• _MATERIAL PROVIDED_
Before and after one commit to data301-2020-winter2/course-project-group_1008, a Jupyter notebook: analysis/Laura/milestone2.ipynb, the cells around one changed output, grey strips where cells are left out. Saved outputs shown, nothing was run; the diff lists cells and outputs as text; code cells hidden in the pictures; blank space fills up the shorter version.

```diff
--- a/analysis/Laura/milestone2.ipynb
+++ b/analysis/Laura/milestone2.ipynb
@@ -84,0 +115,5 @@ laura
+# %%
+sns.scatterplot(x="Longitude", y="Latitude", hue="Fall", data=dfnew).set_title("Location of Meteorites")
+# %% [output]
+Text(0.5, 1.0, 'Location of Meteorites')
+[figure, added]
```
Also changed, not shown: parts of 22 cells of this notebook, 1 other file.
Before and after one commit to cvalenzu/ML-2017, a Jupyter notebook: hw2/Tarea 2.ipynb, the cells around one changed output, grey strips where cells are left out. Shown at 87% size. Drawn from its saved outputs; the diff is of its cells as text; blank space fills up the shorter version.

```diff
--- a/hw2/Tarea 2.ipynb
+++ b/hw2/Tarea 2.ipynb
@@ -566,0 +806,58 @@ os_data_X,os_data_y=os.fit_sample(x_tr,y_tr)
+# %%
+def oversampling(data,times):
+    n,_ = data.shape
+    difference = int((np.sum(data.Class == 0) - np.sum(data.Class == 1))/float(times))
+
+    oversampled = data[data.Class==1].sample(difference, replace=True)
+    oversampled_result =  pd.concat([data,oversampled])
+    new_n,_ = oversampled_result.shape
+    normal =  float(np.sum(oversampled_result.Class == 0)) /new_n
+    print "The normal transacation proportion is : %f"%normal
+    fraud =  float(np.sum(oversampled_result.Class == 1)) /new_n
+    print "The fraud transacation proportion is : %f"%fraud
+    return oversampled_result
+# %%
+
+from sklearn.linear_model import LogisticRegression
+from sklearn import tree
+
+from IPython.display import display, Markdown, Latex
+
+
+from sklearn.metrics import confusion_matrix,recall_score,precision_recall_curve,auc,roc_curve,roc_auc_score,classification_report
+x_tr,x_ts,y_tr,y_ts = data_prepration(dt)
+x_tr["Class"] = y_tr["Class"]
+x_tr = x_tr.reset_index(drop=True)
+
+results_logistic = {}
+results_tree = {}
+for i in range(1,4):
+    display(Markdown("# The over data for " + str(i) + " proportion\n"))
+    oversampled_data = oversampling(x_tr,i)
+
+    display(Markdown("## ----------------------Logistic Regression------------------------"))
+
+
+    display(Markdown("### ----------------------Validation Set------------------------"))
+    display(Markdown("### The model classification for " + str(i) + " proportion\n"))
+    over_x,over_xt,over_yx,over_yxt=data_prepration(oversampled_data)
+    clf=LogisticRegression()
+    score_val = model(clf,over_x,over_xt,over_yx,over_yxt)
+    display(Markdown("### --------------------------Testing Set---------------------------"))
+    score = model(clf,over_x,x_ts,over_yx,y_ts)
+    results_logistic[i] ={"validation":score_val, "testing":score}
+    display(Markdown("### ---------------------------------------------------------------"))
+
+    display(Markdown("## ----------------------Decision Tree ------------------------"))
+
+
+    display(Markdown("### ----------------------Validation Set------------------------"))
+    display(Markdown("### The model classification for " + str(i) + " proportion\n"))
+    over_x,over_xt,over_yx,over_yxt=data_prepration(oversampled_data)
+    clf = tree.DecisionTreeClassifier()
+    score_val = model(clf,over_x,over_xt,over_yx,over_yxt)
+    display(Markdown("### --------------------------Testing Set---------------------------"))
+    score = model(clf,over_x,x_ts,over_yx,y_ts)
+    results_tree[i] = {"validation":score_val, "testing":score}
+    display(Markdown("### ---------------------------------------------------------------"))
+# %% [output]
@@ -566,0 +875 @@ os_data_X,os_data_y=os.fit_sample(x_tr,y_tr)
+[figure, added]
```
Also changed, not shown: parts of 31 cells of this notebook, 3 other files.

• _AIM OF THE TASK_
Look through the data above. Find each line with the string "Tarea" and copy it.

• _RESPONSE AREA_
Before and after one commit to cvalenzu/ML-2017, a Jupyter notebook: hw2/Tarea 2.ipynb, the cells around one changed output, grey strips where cells are left out. Shown at 87% size. Drawn from its saved outputs; the diff is of its cells as text; blank space fills up the shorter version.
--- a/hw2/Tarea 2.ipynb
+++ b/hw2/Tarea 2.ipynb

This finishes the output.